Calendar page for July, with decorative border comprising a Zodiac sign, roundels, and bas-de-page scene, from the London Rothschild Hours, Southern Netherlands (?Ghent), c. 1500,
Add MS 35313, f. 4v 

The agrarian labours continue in this month’s bas-de-page scene. Amidst a gently rolling landscape, two men are mowing grass with scythes. To the left, a woman is using a pitchfork to turn the grass to dry into hay in the sunshine. Another woman approaches from the background, bearing a basket on her head and a satchel in her hand – perhaps containing refreshments for the workers. Note how the artist has included little details to convey a sense of the midsummer heat: the broad-brimmed hats the labourers are wearing to protect their faces from the sun, and the rolled-up sleeves of the man on the right. The roundels for July show the key religious dates for the month: the Visitation of the Virgin Mary, the Translation of the Relics of St Thomas the Apostle, and the feast days of St Benedict, St Mary Magdalene, and Sts James and Christopher. A lion – the Zodiac sign for Leo – is included as a header in the calendar. 

Detail of a bas-de-page scene of peasants making hay,
Add MS 35313, f. 4v 

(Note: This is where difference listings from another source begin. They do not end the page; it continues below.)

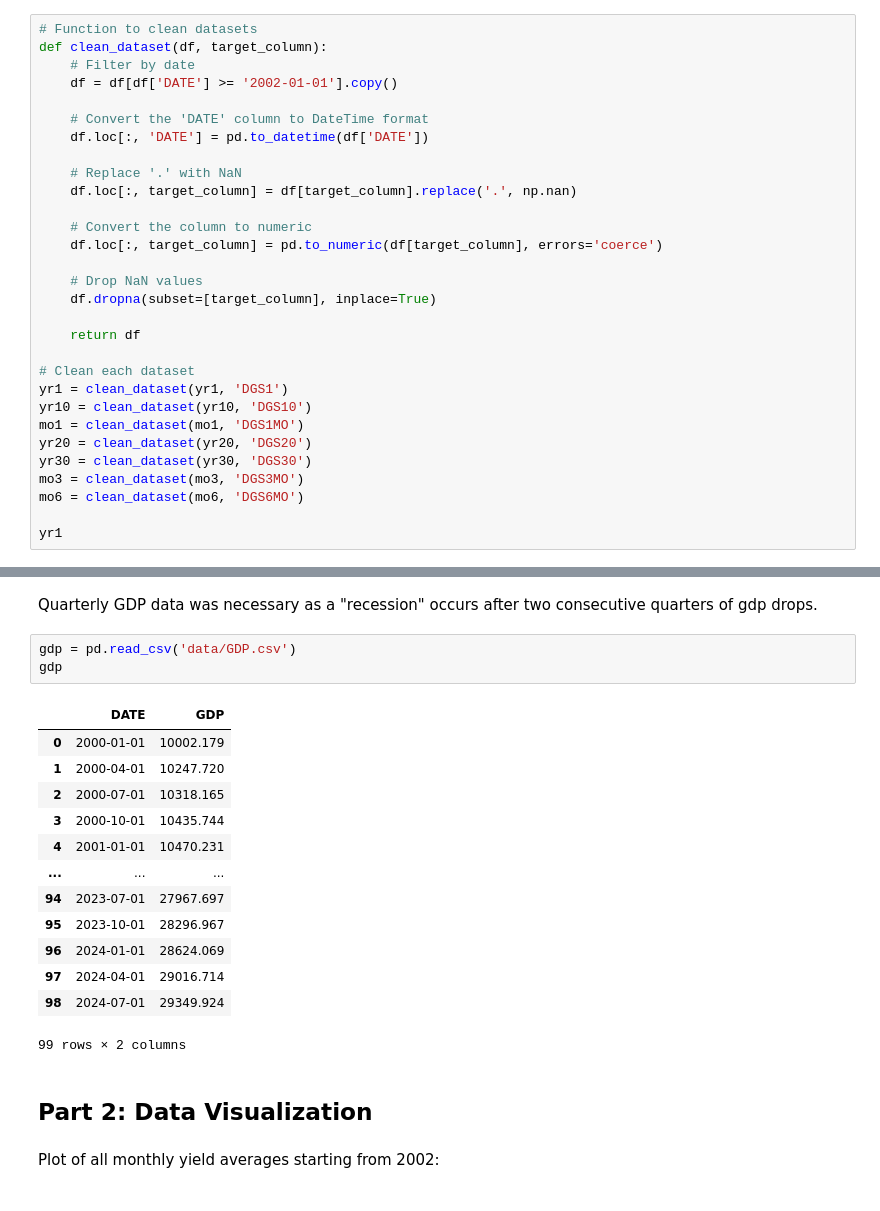
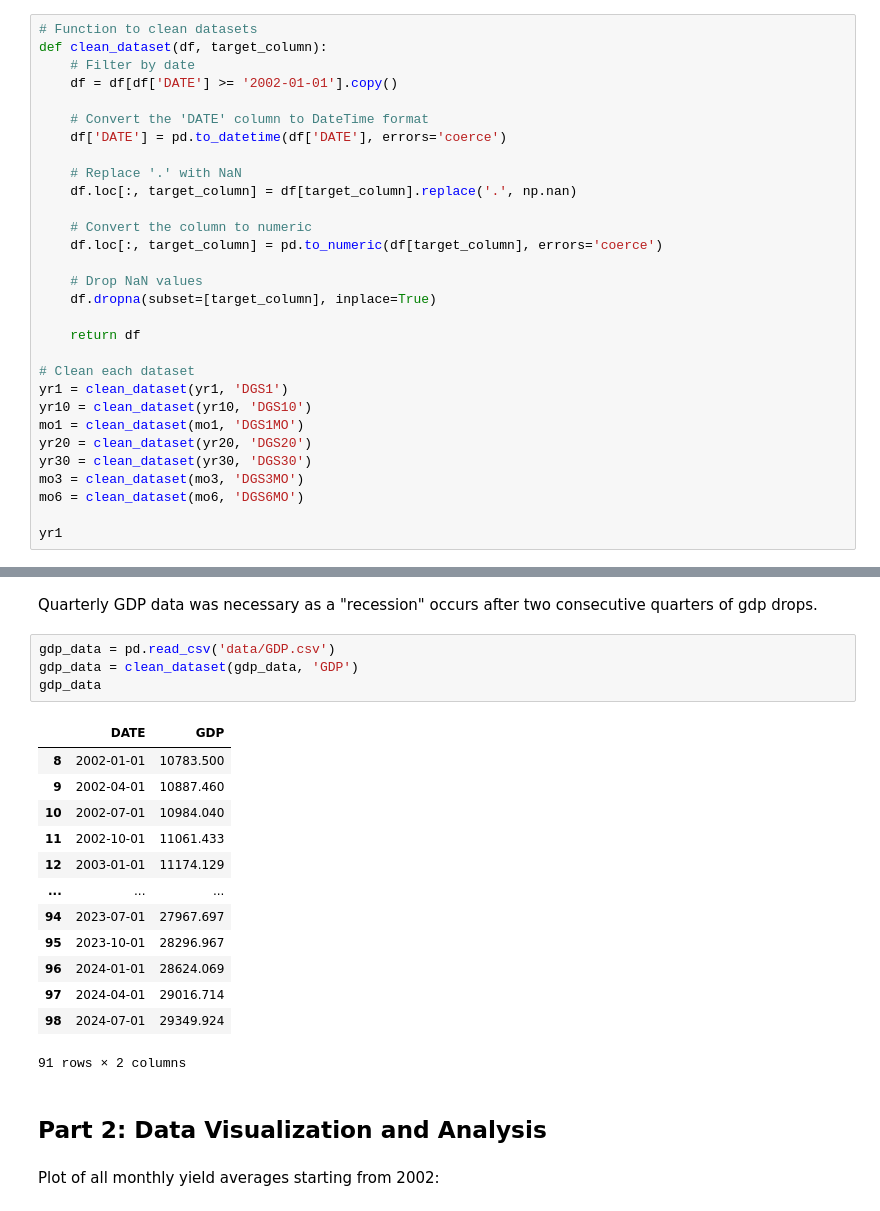
Before and after one commit to toanpro24/project_yield, a Jupyter notebook: CMSE202_Final_Team3.ipynb, the cells around one changed output, grey strips where cells are left out. Drawn from its saved outputs; the diff is of its cells as text.

```diff
--- a/CMSE202_Final_Team3.ipynb
+++ b/CMSE202_Final_Team3.ipynb
@@ -46,7 +46,7 @@ def clean_dataset(df, target_column):
     df = df[df['DATE'] >= '2002-01-01'].copy()
 
     # Convert the 'DATE' column to DateTime format
-    df.loc[:, 'DATE'] = pd.to_datetime(df['DATE'])
+    df['DATE'] = pd.to_datetime(df['DATE'], errors='coerce')
 
     # Replace '.' with NaN
     df.loc[:, target_column] = df[target_column].replace('.', np.nan)
@@ -86,24 +86,25 @@ yr1
 # %% [markdown]
 Quarterly GDP data was necessary as a "recession" occurs after two consecutive quarters of gdp drops.
 # %%
-gdp = pd.read_csv('data/GDP.csv')
-gdp
+gdp_data = pd.read_csv('data/GDP.csv')
+gdp_data = clean_dataset(gdp_data, 'GDP')
+gdp_data
 # %% [output]
 |  | DATE | GDP |
-| 0 | 2000-01-01 | 10002.179 |
-| 1 | 2000-04-01 | 10247.720 |
-| 2 | 2000-07-01 | 10318.165 |
-| 3 | 2000-10-01 | 10435.744 |
-| 4 | 2001-01-01 | 10470.231 |
+| 8 | 2002-01-01 | 10783.500 |
+| 9 | 2002-04-01 | 10887.460 |
+| 10 | 2002-07-01 | 10984.040 |
+| 11 | 2002-10-01 | 11061.433 |
+| 12 | 2003-01-01 | 11174.129 |
 | ... | ... | ... |
 | 94 | 2023-07-01 | 27967.697 |
 | 95 | 2023-10-01 | 28296.967 |
 | 96 | 2024-01-01 | 28624.069 |
 | 97 | 2024-04-01 | 29016.714 |
 | 98 | 2024-07-01 | 29349.924 |
-99 rows × 2 columns
+91 rows × 2 columns
 # %% [markdown]
-## Part 2: Data Visualization
+## Part 2: Data Visualization and Analysis
 # %% [markdown]
 Plot of all monthly yield averages starting from 2002:
 # %%
```
Also changed, not shown: parts of 7 cells of this notebook.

Detail of a roundel showing St Mary Magdalene,
Add MS 35313, f. 4v 

- James Freeman